Yesterday, from Trader Joe’s, I brought this beauty below home. The pot is too small, and the plant topples over at every opportunity.

Also, this:

Ugh. The orchid does need something to secure the plant to the stakes so that it doesn’t fall over, but might I suggest using natural materials instead?

To rescue your orchid, take a trip to Michaels andĀ  gather some supplies. The sticks on the left are curly willow, which we’ll use for decorating our plant, and a bamboo stake leftover from a $90 orchid I had. All orchids come staked, but I don’t always like the stakes I am given.

You’ll need a larger pot with stones to keep the plant in place. Get out some raffia and some moss as well. Ignore the cool bark-wrapped wire. We didn’t need it, but it wanted to have its photo taken. All of these supplies are available at Michaels. And all of these supplies can be reused over and over and over again.

Free your orchid from its terracotta chamber and place it in the new pot.

Stick the curly willow branches into the soil — anywhere you put them will be good. They add airiness to the finished arrangement. And replace the store-bought stakeĀ  with bamboo if you are so inclined — just push it into the soil right next to the stem.

Fill the pot with rocks to secure the orchid. Also, it looks pretty.

Now, choose a few tufts of moss. They’re going to become cushions for the raffia bindings that will secure the plant’s stem to the stake.

Place the cushion against the plant stem and the stake. You’ll probably want to do this in the same location where there used to be a butterfly hair clip. Let’s all pretend that I’m one of those women that always has a manicure.

Wrap with raffia and tie a knot. Messy is fine. Precision is not necessary. It’s supposed to look organic.

Throw the butterfly hair clip in the trash.

Repeat.

I usually do two bindings per stem.

Step back and admire your 15 minute orchid rescue project.

Doesn’t that look better?

PS I give my orchids 3-4 ice cubes per week, per stem. I’m not going to lie and tell you that I can keep them alive for ages. But a $12 orchid will live for at least a month or two, and that’s long enough to make me happy.

Oh, and did you see yesterday’s post? Homemade Cherry-Almond Muffins. With Streusel on top.
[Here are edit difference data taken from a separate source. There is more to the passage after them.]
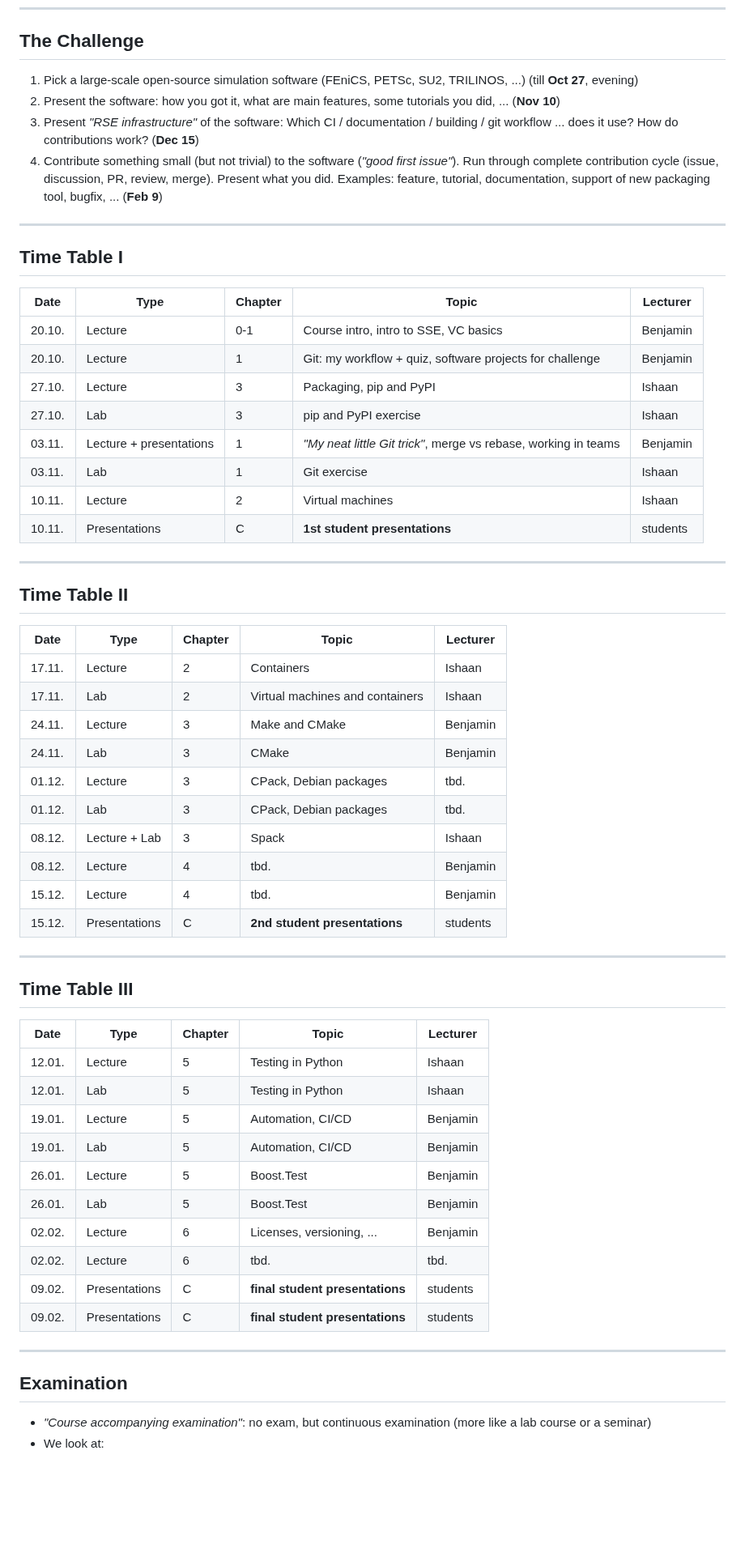
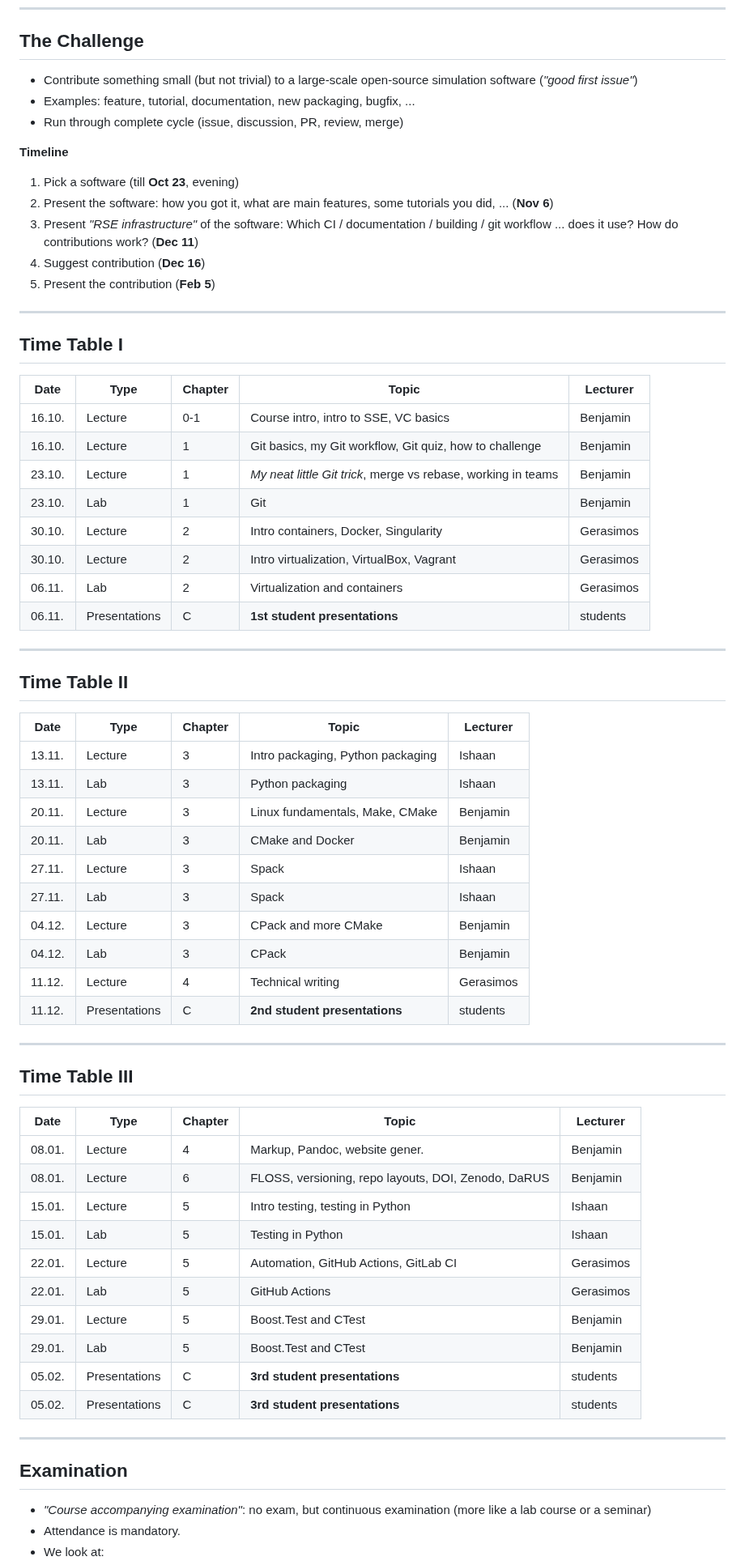
Before and after one commit to Simulation-Software-Engineering/Lecture-Material, a Markdown page: 00_organization/course_intro_slides.md, the part around one of its changes. Shown at 81% size. Drawn GitHub-style; blank space fills up the shorter version.

Commit message:
Update orga slides for WT2425

```diff
--- a/00_organization/course_intro_slides.md
+++ b/00_organization/course_intro_slides.md
@@ -135,10 +142,17 @@ Two parallel branches:
 
 ## The Challenge
 
-1. Pick a large-scale open-source simulation software (FEniCS, PETSc, SU2, TRILINOS, ...) (till **Oct 27**, evening)
-2. Present the software: how you got it, what are main features, some tutorials you did, ... (**Nov 10**)
-3. Present *"RSE infrastructure"* of the software: Which CI / documentation / building / git workflow ... does it use? How do contributions work? (**Dec 15**)
-4. Contribute something small (but not trivial) to the software (*"good first issue"*). Run through complete contribution cycle (issue, discussion, PR, review, merge). Present what you did. Examples: feature, tutorial, documentation, support of new packaging tool, bugfix, ... (**Feb 9**)
+- Contribute something small (but not trivial) to a large-scale open-source simulation software (*"good first issue"*)
+- Examples: feature, tutorial, documentation, new packaging, bugfix, ...
+- Run through complete cycle (issue, discussion, PR, review, merge)
+
+**Timeline**
+
+1. Pick a software (till **Oct 23**, evening)
+2. Present the software: how you got it, what are main features, some tutorials you did, ... (**Nov 6**)
+3. Present *"RSE infrastructure"* of the software: Which CI / documentation / building / git workflow ... does it use? How do contributions work? (**Dec 11**)
+4. Suggest contribution (**Dec 16**)
+5. Present the contribution (**Feb 5**)
 
 ---
 
@@ -152,14 +166,14 @@ td {
 
 | Date | Type | Chapter | Topic | Lecturer |
 | ---- | ---- | ------- |------ | -------- |
-| 20.10. |Lecture | 0-1 | Course intro, intro to SSE, VC basics | Benjamin |
-| 20.10. |Lecture | 1 | Git: my workflow + quiz, software projects for challenge | Benjamin |
-| 27.10. |Lecture | 3 | Packaging, pip and PyPI | Ishaan |
-| 27.10. |Lab | 3 | pip and PyPI exercise | Ishaan |
-| 03.11. |Lecture + presentations| 1 | *"My neat little Git trick"*, merge vs rebase, working in teams| Benjamin |
-| 03.11. |Lab | 1 | Git exercise | Ishaan |
-| 10.11. |Lecture | 2 | Virtual machines | Ishaan |
-| 10.11. |Presentations | C | **1st student presentations** | students |
+| 16.10. |Lecture | 0-1 | Course intro, intro to SSE, VC basics | Benjamin |
+| 16.10. |Lecture | 1 | Git basics, my Git workflow, Git quiz, how to challenge  | Benjamin |
+| 23.10. |Lecture | 1 | *My neat little Git trick*, merge vs rebase, working in teams| Benjamin |
+| 23.10. |Lab | 1 | Git  | Benjamin |
+| 30.10. |Lecture | 2 | Intro containers, Docker, Singularity | Gerasimos |
+| 30.10. |Lecture | 2 | Intro virtualization, VirtualBox, Vagrant | Gerasimos |
+| 06.11. |Lab | 2 | Virtualization and containers | Gerasimos |
+| 06.11. |Presentations | C | **1st student presentations** | students |
 
 ---
 
@@ -173,16 +187,16 @@ td {
 
 | Date | Type | Chapter | Topic | Lecturer |
 | ---- | ---- | ------- |------ | -------- |
-| 17.11. |Lecture | 2 | Containers | Ishaan |
-| 17.11. |Lab | 2 | Virtual machines and containers | Ishaan |
-| 24.11. |Lecture | 3 | Make and CMake | Benjamin |
-| 24.11. |Lab | 3 | CMake | Benjamin |
-| 01.12. |Lecture | 3 | CPack, Debian packages | tbd. |
-| 01.12. |Lab | 3 | CPack, Debian packages | tbd. |
-| 08.12. |Lecture + Lab | 3 | Spack | Ishaan |
-| 08.12. |Lecture | 4 | tbd. | Benjamin |
-| 15.12. |Lecture | 4 | tbd. | Benjamin |
-| 15.12. |Presentations | C | **2nd student presentations** | students |
+| 13.11. |Lecture | 3 | Intro packaging, Python packaging | Ishaan |
+| 13.11. |Lab | 3 | Python packaging | Ishaan |
+| 20.11. |Lecture | 3 | Linux fundamentals, Make, CMake | Benjamin |
+| 20.11. |Lab | 3 | CMake and Docker | Benjamin |
+| 27.11. |Lecture | 3 | Spack | Ishaan |
+| 27.11. |Lab | 3 | Spack | Ishaan |
+| 04.12. |Lecture | 3 | CPack and more CMake | Benjamin |
+| 04.12. |Lab | 3 | CPack | Benjamin |
+| 11.12. |Lecture | 4 | Technical writing | Gerasimos |
+| 11.12. |Presentations | C | **2nd student presentations** | students |
 
 ---
 
@@ -196,20 +210,21 @@ td {
 
 | Date | Type | Chapter | Topic | Lecturer |
 | ---- | ---- | ------- |------ | -------- |
-| 12.01. |Lecture | 5 | Testing in Python | Ishaan |
-| 12.01. |Lab | 5 | Testing in Python | Ishaan |
-| 19.01. |Lecture | 5 | Automation, CI/CD | Benjamin |
-| 19.01. |Lab | 5 | Automation, CI/CD | Benjamin |
-| 26.01. |Lecture | 5 | Boost.Test | Benjamin |
-| 26.01. |Lab | 5 | Boost.Test | Benjamin |
-| 02.02. |Lecture | 6 | Licenses, versioning, ... | Benjamin |
-| 02.02. |Lecture | 6 | tbd. | tbd. |
-| 09.02. |Presentations | C | **final student presentations** | students|
-| 09.02. |Presentations | C | **final student presentations** | students|
+| 08.01. |Lecture | 4 | Markup, Pandoc, website gener. | Benjamin |
+| 08.01. |Lecture | 6 | FLOSS, versioning, repo layouts, DOI, Zenodo, DaRUS | Benjamin |
+| 15.01. |Lecture | 5 | Intro testing, testing in Python | Ishaan |
+| 15.01. |Lab | 5 | Testing in Python | Ishaan |
+| 22.01. |Lecture | 5 | Automation, GitHub Actions, GitLab CI | Gerasimos|
+| 22.01. |Lab | 5 | GitHub Actions | Gerasimos|
+| 29.01. |Lecture | 5 | Boost.Test and CTest | Benjamin |
+| 29.01. |Lab | 5 | Boost.Test and CTest | Benjamin |
+| 05.02. |Presentations | C | **3rd student presentations** | students |
+| 05.02. |Presentations | C | **3rd student presentations** | students |
 
 ---
 
 ## Examination
 
 - *"Course accompanying examination"*: no exam, but continuous examination (more like a lab course or a seminar)
+- Attendance is mandatory.
 - We look at:
```
Also changed, not shown: other parts of 00_organization/course_intro_slides.md (+25 -19 lines), 00_organization/challenge_intro_slides.md (+33 -15 lines).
Oh, baby.

 

By | 2012-08-15T08:23:12+00:00 August 15th, 2012|DIY + Projects|4 Comments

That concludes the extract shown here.